Segment Start: The data
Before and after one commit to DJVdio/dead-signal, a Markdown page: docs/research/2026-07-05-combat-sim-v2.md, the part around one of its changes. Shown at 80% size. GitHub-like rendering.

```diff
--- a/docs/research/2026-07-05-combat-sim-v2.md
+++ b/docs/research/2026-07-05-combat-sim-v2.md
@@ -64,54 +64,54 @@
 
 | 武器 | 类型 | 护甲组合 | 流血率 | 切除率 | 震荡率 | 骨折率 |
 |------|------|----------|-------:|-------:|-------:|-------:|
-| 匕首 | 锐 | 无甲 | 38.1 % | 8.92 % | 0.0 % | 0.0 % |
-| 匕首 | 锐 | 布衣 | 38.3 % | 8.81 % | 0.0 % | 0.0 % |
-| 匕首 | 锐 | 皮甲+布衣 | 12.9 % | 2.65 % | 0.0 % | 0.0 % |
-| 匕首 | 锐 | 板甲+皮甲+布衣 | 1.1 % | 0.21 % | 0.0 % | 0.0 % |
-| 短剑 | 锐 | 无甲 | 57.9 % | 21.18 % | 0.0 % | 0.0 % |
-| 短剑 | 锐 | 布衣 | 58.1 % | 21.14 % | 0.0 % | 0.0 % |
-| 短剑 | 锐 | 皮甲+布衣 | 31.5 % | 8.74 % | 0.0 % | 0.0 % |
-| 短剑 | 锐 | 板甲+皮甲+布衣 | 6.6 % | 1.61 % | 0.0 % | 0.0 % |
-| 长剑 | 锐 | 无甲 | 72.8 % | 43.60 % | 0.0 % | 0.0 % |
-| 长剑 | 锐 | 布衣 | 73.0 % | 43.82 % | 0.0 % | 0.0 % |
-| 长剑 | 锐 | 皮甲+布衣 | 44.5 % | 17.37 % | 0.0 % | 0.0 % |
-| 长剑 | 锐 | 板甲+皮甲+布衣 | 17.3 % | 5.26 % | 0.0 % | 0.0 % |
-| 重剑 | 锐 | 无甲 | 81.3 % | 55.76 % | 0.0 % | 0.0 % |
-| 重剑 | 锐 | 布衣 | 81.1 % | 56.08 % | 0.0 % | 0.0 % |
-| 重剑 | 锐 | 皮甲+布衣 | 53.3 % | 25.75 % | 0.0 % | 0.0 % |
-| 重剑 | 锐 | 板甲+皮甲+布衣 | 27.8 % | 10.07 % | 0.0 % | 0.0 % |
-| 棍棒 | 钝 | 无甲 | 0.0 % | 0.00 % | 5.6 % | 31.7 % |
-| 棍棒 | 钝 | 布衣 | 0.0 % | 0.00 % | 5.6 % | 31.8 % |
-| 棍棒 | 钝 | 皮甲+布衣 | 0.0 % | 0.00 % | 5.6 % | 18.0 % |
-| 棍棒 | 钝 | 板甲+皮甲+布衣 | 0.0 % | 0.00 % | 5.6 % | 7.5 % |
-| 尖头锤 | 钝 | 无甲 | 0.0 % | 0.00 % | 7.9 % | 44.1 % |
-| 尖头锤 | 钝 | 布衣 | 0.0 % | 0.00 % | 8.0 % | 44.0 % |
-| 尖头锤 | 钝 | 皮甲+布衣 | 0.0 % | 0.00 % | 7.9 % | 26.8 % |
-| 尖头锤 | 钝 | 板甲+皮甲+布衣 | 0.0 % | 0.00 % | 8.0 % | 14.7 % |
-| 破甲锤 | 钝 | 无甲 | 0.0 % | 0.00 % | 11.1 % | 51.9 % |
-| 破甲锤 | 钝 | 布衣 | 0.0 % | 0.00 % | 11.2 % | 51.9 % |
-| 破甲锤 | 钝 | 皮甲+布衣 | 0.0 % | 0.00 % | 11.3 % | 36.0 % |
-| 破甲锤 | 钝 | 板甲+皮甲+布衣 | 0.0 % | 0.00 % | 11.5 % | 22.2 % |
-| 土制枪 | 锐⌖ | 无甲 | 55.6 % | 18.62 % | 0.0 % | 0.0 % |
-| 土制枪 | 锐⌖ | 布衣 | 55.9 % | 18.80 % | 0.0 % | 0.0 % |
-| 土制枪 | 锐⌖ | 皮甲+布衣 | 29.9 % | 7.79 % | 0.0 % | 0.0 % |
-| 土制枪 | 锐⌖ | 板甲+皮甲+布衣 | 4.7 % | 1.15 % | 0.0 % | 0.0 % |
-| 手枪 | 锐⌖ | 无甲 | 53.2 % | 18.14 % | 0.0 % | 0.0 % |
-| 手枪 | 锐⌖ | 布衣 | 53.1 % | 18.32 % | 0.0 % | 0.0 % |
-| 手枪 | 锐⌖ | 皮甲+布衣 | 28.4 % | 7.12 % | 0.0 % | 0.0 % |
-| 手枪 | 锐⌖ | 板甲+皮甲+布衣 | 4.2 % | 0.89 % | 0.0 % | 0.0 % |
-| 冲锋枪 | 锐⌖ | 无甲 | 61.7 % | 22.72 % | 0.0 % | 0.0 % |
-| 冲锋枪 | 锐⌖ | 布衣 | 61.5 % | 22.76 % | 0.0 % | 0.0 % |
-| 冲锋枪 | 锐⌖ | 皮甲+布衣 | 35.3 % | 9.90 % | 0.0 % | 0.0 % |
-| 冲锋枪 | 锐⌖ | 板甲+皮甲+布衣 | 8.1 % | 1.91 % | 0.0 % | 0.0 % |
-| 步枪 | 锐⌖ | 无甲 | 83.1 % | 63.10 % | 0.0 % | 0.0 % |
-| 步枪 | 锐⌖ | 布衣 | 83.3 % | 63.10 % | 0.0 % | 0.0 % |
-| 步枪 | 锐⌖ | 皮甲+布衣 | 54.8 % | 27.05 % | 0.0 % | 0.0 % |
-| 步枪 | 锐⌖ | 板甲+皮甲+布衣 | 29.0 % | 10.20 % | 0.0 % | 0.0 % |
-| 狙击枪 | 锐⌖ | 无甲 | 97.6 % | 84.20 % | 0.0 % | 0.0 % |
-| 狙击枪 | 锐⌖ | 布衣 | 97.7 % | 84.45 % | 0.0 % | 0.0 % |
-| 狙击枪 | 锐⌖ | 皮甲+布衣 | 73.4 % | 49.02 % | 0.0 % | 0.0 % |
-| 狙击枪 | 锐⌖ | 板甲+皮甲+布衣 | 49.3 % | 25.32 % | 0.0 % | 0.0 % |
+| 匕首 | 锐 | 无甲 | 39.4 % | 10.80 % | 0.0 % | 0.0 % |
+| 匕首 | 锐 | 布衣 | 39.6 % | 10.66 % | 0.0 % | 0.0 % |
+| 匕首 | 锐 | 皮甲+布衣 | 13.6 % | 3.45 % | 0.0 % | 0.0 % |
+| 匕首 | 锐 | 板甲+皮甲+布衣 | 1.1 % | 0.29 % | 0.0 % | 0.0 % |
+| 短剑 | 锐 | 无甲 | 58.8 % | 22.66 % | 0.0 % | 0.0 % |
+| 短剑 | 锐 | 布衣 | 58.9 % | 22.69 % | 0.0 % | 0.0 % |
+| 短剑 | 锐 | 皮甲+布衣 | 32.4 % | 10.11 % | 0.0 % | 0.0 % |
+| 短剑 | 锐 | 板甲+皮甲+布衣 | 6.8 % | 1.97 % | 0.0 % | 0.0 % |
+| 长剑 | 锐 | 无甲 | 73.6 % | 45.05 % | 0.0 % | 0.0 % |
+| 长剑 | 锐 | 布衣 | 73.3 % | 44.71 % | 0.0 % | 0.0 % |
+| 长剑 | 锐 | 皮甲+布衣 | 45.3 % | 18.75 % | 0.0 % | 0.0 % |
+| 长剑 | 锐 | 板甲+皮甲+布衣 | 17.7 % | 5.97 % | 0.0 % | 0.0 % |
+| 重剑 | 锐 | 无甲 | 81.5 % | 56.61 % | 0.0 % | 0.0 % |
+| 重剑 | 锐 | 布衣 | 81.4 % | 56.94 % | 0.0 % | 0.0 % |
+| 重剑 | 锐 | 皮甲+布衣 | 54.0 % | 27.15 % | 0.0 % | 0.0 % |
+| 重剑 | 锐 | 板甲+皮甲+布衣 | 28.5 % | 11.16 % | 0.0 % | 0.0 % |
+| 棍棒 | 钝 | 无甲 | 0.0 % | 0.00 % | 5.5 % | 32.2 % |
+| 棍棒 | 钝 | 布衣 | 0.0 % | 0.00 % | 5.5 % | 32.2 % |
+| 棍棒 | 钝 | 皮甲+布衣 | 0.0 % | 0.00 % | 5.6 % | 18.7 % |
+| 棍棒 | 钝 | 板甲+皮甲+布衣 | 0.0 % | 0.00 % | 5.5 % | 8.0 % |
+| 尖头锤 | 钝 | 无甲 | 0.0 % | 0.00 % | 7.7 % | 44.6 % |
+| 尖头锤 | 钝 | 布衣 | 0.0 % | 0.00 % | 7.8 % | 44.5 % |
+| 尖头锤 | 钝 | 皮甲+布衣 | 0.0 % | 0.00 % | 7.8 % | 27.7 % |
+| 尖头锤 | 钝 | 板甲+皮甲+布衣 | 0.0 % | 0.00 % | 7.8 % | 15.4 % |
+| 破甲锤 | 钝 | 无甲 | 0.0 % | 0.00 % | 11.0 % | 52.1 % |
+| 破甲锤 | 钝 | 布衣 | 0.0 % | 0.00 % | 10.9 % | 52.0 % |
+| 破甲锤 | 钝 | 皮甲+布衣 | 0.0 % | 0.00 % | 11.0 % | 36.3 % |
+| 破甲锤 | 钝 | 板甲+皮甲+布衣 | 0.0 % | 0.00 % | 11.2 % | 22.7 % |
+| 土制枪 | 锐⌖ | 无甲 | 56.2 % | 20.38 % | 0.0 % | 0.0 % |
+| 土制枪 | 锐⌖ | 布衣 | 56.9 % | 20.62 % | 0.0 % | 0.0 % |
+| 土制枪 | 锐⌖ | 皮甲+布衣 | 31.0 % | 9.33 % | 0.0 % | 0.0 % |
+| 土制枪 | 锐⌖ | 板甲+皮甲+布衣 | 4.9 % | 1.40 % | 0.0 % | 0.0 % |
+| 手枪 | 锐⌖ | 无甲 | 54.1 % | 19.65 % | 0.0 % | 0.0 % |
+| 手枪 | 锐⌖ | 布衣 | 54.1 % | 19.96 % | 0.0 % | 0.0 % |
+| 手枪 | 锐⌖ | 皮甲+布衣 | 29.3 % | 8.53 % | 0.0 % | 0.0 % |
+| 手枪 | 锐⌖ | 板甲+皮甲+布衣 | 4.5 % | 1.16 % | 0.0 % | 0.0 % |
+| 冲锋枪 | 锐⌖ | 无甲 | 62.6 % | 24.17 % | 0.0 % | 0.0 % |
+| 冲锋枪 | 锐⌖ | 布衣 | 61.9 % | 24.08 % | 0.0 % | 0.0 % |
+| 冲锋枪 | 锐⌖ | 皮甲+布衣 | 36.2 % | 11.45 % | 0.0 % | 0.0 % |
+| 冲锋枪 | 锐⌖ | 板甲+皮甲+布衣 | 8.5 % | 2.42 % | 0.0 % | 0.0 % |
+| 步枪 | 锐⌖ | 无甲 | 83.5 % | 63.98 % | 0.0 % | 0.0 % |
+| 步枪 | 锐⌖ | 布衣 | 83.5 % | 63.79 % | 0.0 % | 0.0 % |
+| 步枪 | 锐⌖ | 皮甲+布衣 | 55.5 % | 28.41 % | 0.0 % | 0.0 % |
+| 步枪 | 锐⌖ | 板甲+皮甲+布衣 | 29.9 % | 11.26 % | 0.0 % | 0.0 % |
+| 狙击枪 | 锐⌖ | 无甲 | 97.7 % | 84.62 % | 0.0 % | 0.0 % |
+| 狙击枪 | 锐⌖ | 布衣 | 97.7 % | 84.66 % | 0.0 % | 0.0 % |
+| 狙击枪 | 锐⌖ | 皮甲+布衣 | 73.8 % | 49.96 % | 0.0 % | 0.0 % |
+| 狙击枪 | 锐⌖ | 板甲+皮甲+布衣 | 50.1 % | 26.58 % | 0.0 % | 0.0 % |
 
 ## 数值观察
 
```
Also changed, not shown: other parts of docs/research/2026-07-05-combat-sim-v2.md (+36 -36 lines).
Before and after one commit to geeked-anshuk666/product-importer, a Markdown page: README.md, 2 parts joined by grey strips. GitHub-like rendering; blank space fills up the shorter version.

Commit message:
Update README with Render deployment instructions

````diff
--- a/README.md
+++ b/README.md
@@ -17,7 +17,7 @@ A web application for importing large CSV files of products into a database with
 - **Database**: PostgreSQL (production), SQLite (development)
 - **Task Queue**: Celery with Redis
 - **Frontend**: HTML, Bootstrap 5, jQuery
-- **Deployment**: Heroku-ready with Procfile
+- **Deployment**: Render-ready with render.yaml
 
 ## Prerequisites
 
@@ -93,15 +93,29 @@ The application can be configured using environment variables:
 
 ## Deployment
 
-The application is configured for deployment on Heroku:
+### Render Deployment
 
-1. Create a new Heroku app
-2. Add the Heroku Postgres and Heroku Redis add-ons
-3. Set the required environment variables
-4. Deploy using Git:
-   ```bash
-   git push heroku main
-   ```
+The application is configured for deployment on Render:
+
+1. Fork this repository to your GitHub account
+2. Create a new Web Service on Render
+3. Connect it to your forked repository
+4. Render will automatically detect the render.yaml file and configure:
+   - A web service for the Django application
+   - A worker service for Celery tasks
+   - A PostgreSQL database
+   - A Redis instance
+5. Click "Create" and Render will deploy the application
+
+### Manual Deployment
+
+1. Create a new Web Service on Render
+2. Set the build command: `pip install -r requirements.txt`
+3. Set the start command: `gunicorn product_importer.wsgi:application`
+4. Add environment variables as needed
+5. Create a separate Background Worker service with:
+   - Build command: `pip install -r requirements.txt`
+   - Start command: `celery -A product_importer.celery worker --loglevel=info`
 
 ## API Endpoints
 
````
Segment End: The data
# Your assignment
Please go through the data above and copy every line that has the word "variables".

# Reply to the task
@@ -93,15 +93,29 @@ The application can be configured using environment variables:
-3. Set the required environment variables
+4. Add environment variables as needed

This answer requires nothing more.